Alright, that’s the rundown for now. I may go read some more PA code…especially since my blackberry bushes may not work…
P.S. I may start calling these editions of blogs, ‘spaz blogs.’ In essence, I learn a lot of things, and William and I come up with a lot of ideas, and then I feel the urge to throw it out there for my own reference to reflect back on…as well as some sort of self-justification to everyone else that we are still progressing with this crazy house. So, yes. Spaz blogs.
P.P.S. Found the people who built the Bertschi School’s greywater garden wall~ GSky. They not only built, but (I believe…) also helped pick plants best suited for their greywater filtration needs. We may consult them for help…instead of relying on my blackberry bush enthusiasms and experiments.
1. NOTE: If anyone, anywhere, has any ideas on how to make this work, please…please…comment below or send us an email! Even if you are in a different state…or country…and obviously don’t have to build to PA code…your ideas are still more than welcome.
2. Commonwealth of Pennsylvania. “Title 25- Environmental Protection. Chapter 73- Standards for Onlot Sewage Treatment Facilities, General Site Location and Absorption Area Requirements, 73.11.” 31 Oct. 2020. www.pacodeandbulletin.gov/Display/pacode?file=/secure/pacode/data/025/chapter73/s73.11.html&d=reduce. Accessed on 1 February 2021.
3. This, by the way, is why we were told that PA code cannot accept Clivus Multrum’s system of treating greywater…where the greywater was sent, untreated, out of the house and into the ground to a greywater garden which would then do the job of filtration.
4. “Chapter 73- Standards for Onlot Sewage Treatment Facilities, Recycling Toilet, incinerating toilet or composting toilet, 73.65.” 31 Oct. 2020. www.pacodeandbulletin.gov/Display/pacode?file=/secure/pacode/data/025/chapter73/s73.65.html&d=reduce. Accessed on 1 February 2021.
5. The Bertschi School does have sensors installed in their walls to determine greywater levels. GSky Green Wall at Bertschi School – Seattle, WA | GSky Living Green Walls

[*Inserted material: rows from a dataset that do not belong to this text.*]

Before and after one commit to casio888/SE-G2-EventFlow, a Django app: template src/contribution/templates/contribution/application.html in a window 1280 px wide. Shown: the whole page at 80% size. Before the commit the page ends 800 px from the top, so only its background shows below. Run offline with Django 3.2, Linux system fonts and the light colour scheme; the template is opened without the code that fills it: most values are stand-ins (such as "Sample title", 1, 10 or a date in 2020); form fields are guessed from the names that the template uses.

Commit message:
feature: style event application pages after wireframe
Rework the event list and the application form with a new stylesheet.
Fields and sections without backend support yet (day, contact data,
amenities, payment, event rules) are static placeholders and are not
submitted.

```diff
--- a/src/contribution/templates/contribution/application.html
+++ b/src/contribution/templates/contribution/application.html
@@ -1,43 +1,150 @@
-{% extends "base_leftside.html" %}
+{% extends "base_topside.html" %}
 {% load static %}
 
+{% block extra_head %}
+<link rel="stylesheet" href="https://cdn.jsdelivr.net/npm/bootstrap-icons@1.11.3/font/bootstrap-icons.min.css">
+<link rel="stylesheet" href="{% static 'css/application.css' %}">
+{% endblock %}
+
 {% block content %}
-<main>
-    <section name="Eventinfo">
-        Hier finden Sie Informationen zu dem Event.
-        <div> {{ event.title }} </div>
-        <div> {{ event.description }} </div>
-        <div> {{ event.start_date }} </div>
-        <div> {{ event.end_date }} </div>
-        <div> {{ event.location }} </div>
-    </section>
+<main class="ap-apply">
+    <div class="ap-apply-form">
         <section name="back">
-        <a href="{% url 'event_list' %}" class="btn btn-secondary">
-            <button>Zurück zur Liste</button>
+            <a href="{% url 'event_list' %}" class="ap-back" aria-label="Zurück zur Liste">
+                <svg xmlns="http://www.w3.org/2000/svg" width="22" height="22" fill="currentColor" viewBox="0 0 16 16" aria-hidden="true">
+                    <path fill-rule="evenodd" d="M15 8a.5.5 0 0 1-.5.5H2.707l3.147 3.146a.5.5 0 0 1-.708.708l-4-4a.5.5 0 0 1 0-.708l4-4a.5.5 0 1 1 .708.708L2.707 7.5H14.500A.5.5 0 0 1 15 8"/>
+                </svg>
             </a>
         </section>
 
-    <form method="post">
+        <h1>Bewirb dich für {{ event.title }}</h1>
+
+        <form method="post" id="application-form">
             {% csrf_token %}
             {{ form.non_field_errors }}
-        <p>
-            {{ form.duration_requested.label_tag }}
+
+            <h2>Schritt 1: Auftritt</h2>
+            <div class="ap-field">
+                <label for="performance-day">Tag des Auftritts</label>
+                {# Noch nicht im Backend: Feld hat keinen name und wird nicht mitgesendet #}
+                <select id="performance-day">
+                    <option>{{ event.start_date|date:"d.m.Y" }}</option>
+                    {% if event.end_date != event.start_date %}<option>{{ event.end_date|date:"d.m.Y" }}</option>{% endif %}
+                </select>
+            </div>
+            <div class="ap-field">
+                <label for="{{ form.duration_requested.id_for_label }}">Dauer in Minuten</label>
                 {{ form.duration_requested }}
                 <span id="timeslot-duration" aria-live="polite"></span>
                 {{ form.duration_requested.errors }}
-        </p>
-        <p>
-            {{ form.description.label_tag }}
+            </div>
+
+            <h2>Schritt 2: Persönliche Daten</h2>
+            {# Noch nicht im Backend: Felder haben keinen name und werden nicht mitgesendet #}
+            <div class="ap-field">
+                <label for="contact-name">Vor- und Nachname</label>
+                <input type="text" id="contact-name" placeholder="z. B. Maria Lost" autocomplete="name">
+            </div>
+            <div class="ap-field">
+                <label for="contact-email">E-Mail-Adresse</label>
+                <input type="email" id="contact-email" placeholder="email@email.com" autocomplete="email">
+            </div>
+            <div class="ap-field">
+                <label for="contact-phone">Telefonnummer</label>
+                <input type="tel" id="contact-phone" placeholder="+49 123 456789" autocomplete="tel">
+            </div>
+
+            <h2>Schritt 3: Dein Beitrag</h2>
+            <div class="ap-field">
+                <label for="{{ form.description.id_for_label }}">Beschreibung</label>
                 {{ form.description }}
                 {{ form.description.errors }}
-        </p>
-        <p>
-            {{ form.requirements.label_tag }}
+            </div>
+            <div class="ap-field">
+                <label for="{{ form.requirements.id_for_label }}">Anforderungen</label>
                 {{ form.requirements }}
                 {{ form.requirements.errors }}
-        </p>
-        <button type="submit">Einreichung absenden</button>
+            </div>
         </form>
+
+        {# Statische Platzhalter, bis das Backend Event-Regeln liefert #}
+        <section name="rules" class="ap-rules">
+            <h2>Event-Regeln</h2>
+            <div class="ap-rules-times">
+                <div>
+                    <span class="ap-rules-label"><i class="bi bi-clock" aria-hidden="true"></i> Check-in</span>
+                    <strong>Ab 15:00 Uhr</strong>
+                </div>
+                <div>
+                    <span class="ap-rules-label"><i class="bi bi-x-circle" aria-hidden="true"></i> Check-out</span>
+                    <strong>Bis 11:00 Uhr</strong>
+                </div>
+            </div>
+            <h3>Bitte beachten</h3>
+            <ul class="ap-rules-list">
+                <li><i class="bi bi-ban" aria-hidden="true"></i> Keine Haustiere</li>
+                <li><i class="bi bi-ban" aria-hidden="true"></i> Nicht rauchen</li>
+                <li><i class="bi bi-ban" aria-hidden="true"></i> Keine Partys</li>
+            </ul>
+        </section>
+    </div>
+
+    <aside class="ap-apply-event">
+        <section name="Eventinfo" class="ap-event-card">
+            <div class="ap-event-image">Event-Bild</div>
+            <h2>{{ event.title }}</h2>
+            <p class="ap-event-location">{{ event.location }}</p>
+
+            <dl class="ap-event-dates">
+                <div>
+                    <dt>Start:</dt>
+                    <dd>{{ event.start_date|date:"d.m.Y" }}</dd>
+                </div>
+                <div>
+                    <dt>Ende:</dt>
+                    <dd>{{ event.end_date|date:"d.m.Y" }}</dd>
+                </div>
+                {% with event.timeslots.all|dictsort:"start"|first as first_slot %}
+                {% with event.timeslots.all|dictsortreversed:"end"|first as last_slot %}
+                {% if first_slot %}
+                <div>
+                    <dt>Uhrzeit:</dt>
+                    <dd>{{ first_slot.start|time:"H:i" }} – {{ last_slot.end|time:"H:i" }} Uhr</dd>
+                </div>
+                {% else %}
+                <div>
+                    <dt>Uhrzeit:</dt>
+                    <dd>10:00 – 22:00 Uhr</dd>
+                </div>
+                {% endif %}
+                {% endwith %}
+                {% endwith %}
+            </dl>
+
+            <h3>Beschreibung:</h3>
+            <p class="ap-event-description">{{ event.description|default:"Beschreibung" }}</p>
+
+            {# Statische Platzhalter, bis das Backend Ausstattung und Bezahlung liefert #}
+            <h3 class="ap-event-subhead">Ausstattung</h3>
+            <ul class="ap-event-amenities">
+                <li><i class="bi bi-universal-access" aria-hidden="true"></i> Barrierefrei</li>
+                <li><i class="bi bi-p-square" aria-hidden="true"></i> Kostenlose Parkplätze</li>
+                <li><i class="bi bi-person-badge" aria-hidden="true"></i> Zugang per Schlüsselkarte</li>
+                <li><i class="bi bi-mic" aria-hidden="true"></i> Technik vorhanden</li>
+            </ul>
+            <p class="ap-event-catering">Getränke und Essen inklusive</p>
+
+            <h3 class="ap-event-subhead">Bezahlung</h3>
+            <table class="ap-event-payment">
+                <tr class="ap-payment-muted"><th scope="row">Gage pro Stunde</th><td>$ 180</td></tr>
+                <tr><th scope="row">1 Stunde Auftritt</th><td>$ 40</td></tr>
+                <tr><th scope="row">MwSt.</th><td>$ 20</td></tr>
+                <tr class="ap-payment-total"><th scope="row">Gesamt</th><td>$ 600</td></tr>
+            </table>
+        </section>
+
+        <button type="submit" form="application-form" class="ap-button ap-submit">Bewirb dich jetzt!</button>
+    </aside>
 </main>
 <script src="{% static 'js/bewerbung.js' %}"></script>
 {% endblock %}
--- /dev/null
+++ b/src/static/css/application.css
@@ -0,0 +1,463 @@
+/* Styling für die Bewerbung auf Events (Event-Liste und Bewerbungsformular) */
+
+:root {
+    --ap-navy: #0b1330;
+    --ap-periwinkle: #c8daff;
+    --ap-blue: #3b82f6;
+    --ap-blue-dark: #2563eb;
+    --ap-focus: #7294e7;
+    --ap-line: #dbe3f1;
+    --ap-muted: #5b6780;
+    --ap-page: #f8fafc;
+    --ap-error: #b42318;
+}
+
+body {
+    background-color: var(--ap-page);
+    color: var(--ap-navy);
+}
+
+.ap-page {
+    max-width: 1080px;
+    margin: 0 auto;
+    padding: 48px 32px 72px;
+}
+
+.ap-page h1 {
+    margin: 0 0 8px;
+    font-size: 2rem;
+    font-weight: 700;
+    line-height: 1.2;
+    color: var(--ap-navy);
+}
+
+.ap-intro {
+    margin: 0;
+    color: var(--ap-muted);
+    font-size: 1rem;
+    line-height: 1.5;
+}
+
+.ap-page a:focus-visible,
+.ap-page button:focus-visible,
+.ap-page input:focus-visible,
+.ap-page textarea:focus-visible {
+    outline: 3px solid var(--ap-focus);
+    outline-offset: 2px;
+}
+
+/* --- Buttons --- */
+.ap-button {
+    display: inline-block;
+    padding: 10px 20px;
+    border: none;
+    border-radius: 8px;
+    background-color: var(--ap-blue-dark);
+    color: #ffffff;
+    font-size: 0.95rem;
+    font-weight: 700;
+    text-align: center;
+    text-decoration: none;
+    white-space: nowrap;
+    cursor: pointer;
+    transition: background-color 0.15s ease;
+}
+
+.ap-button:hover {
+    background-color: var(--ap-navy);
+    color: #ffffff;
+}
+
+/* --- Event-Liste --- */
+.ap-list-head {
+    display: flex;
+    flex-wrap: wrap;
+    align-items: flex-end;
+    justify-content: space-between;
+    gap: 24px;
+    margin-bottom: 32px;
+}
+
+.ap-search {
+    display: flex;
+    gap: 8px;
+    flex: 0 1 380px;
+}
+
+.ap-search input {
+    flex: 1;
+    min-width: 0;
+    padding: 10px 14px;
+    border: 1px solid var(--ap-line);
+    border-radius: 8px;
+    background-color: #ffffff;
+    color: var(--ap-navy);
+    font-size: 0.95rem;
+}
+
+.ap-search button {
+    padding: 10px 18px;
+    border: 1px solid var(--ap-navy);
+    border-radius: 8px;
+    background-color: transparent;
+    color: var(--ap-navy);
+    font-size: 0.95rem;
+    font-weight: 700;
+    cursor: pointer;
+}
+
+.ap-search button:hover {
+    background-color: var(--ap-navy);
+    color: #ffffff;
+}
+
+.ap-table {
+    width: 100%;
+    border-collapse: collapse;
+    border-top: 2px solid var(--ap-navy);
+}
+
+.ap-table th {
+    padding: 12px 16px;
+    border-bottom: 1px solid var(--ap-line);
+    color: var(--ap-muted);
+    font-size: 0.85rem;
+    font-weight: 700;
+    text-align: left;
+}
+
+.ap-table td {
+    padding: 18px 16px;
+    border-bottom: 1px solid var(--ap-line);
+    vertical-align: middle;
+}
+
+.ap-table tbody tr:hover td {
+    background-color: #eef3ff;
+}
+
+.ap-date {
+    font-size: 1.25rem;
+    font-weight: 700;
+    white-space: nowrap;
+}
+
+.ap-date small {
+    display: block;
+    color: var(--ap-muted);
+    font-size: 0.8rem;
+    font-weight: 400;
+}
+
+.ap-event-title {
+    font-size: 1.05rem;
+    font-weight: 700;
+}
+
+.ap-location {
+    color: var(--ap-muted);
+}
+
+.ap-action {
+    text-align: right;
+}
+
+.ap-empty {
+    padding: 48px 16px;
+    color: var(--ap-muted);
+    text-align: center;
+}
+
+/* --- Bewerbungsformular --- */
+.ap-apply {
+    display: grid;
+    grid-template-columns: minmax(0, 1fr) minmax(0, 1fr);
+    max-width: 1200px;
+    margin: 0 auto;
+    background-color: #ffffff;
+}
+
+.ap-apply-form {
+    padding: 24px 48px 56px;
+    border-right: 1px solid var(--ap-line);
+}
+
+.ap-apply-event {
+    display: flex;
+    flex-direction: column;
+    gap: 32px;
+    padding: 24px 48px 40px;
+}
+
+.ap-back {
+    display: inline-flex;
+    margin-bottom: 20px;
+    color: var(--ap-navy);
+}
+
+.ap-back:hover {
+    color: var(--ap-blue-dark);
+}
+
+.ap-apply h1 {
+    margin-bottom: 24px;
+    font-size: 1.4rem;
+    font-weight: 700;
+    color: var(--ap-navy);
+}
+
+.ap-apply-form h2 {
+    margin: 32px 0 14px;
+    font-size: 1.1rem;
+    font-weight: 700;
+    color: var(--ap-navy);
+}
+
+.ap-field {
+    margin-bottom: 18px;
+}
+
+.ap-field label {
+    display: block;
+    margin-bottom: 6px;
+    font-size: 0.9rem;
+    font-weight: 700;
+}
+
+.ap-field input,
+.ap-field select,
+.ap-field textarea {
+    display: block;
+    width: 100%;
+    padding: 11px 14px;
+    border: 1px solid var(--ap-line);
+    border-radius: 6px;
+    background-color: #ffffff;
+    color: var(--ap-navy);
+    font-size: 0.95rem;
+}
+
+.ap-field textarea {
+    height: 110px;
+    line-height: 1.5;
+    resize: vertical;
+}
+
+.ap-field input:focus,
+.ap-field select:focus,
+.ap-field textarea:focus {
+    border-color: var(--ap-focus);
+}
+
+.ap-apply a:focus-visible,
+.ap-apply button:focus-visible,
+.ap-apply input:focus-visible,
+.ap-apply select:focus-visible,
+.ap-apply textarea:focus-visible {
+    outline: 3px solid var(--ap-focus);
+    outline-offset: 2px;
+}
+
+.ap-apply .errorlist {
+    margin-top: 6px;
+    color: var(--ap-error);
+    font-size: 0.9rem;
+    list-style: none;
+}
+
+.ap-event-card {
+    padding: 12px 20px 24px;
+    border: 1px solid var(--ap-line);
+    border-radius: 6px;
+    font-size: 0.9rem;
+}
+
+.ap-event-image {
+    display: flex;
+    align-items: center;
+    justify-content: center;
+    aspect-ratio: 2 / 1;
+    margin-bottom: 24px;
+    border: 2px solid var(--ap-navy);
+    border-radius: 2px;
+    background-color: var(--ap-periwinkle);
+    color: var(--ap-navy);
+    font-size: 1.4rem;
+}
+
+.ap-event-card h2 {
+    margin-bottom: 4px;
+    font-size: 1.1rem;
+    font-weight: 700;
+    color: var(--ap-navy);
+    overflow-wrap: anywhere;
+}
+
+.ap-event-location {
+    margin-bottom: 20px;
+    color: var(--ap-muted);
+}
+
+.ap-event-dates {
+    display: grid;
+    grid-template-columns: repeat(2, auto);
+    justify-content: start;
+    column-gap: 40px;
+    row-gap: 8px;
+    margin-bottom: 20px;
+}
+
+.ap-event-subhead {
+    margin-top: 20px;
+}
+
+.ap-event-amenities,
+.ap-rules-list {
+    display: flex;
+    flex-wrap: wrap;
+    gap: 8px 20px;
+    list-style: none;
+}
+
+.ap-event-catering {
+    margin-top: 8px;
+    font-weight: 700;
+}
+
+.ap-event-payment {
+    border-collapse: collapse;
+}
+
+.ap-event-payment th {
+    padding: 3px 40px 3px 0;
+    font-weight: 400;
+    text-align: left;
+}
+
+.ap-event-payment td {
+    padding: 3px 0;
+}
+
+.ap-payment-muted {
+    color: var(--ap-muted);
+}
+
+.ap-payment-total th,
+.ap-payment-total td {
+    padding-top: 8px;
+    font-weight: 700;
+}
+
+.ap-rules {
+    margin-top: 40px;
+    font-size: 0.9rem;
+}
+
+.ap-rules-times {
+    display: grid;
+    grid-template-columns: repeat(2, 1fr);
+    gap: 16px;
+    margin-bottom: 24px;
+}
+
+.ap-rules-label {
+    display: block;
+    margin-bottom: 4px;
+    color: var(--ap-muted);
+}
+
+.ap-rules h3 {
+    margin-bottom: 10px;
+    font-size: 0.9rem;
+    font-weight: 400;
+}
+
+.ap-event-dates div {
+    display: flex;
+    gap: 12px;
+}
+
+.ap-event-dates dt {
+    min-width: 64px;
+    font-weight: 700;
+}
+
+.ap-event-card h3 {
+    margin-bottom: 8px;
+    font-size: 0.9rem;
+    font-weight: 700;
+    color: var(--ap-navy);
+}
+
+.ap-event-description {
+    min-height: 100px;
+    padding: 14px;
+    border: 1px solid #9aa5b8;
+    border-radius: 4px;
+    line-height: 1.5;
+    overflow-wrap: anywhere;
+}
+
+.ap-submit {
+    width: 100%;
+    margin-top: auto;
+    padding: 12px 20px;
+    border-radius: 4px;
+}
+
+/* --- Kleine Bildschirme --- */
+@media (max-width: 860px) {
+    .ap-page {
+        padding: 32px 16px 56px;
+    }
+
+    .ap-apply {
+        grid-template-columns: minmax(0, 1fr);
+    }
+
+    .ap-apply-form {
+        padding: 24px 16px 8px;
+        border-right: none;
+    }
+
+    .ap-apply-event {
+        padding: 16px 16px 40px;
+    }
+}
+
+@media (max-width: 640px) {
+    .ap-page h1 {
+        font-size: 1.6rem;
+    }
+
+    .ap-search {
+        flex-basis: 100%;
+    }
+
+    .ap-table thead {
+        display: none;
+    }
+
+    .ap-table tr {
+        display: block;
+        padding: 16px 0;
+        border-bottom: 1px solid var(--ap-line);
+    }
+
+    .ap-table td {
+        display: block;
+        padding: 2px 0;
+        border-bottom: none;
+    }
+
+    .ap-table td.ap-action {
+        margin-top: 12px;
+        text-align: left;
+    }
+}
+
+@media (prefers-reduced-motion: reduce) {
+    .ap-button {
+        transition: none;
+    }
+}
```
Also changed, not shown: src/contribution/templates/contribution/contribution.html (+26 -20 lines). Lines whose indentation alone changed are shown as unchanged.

6. The Bertschi School had their water go through a preliminary filter (Aqua2Use filtration units) before going to the wall.

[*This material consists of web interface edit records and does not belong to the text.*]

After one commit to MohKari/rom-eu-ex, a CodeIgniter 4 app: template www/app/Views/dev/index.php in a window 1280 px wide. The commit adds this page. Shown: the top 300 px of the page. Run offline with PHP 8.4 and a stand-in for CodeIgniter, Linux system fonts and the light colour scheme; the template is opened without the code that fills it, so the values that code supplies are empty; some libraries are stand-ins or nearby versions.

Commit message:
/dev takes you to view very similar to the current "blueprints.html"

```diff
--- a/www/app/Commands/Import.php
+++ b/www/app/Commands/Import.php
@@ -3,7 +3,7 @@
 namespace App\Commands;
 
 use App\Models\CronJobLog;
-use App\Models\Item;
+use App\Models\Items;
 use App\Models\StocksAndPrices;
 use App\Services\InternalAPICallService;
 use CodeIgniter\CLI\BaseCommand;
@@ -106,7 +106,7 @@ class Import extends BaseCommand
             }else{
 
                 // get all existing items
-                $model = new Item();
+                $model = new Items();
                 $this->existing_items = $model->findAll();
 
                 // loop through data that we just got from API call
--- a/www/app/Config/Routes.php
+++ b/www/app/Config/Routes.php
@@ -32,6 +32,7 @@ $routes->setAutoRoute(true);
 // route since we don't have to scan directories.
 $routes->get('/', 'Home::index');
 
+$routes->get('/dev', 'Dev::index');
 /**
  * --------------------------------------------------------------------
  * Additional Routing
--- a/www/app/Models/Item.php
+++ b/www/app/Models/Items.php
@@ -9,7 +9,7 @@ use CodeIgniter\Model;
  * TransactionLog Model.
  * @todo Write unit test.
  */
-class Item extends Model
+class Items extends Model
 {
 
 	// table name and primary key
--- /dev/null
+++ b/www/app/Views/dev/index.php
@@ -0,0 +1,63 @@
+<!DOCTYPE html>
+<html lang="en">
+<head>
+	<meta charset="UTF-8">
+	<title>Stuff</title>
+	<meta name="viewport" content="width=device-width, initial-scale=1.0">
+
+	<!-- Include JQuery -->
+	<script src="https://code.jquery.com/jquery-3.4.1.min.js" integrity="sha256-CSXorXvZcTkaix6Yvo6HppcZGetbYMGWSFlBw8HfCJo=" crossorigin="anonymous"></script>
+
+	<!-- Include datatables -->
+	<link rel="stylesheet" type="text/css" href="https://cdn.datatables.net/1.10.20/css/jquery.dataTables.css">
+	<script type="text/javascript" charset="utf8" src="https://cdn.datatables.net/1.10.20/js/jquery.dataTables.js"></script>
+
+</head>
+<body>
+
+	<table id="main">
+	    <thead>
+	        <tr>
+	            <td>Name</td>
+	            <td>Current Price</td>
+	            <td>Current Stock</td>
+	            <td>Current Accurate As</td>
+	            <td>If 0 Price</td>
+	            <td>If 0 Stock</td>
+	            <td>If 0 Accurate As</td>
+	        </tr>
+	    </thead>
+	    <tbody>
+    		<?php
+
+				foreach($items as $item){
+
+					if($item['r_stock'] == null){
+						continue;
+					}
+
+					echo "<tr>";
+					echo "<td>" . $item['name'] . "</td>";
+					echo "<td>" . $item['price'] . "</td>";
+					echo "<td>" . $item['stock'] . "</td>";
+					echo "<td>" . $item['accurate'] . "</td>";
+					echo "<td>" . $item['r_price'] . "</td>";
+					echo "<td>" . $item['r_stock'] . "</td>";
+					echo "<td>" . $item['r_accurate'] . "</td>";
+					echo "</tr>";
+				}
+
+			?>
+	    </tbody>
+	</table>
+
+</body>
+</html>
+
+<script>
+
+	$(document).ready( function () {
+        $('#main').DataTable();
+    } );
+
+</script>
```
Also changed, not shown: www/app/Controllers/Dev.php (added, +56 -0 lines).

7. Not sure if this would be considered “pressurized distribution” by code? The Bertschi School used a red-list compliant drip irrigation system for theirs. “Chapter 73- Standards for Onlot Sewage Treatment Facilities, Dosing and Distribution Requirements, 73.43.” www.pacodeandbulletin.gov/Display/pacode?file=/secure/pacode/data/025/chapter73/s73.43.html&d=reduce. Accessed on 1 February 2021.

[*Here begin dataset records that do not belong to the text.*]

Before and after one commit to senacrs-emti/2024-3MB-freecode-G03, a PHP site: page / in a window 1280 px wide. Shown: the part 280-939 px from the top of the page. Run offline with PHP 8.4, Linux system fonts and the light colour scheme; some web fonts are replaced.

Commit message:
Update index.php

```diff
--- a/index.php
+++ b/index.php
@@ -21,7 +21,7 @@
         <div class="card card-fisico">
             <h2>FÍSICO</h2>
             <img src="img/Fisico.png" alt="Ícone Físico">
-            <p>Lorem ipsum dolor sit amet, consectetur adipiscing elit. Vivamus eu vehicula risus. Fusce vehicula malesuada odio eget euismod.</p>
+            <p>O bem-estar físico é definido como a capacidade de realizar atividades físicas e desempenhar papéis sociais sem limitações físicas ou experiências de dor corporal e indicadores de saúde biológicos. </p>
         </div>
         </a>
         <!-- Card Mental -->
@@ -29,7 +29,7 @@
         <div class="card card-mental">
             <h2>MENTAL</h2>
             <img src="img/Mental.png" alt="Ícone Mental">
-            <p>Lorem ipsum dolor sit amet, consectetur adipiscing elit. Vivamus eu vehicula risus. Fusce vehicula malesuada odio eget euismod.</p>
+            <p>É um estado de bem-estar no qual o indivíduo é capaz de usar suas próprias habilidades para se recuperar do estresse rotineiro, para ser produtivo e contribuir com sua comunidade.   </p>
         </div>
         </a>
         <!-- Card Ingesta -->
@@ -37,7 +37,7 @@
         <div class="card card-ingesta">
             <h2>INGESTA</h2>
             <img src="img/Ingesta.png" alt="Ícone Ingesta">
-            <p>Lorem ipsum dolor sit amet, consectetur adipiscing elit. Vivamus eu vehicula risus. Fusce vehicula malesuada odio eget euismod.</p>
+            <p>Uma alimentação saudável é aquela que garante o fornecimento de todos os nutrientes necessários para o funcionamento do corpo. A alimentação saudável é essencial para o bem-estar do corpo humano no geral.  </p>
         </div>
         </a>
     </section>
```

8. “Chapter 73- Standards for Onlot Sewage Treatment Facilities, General Site Location and Absorption Area Requirements, 73.16.” 31 Oct. 2020. www.pacodeandbulletin.gov/Display/pacode?file=/secure/pacode/data/025/chapter73/s73.16.html&d=reduce. Accessed on 1 February 2021.
9. Greywater Action. “Irrigating Plants with Greywater.” https://greywateraction.org/greywater-choosing-plants-and-irrigating/#:~:text=Other%20plants%20Other%20perennials%20that%20thrive%20on%20greywater,choose%20pH%20neutral%20soaps%20or%20use%20acidic%20mulch. Accessed on 1 February 2021.
10. Vanorio, Ame. “Growing Blackberries: A Complete Guide on How to Plant, Grow, & Harvest Blackberries.” Morning Chores. https://morningchores.com/growing-blackberries/#:~:text=Problems%20and%20Solutions%20to%20Growing%20Blackberries.%201%20Crown,blackberries%20with%20bird%20netting.%205%20Anthracnose.%20More%20items. Accessed on 1 February 2021.
© 2020 Sustaining Tree
© 2020 Sustaining Tree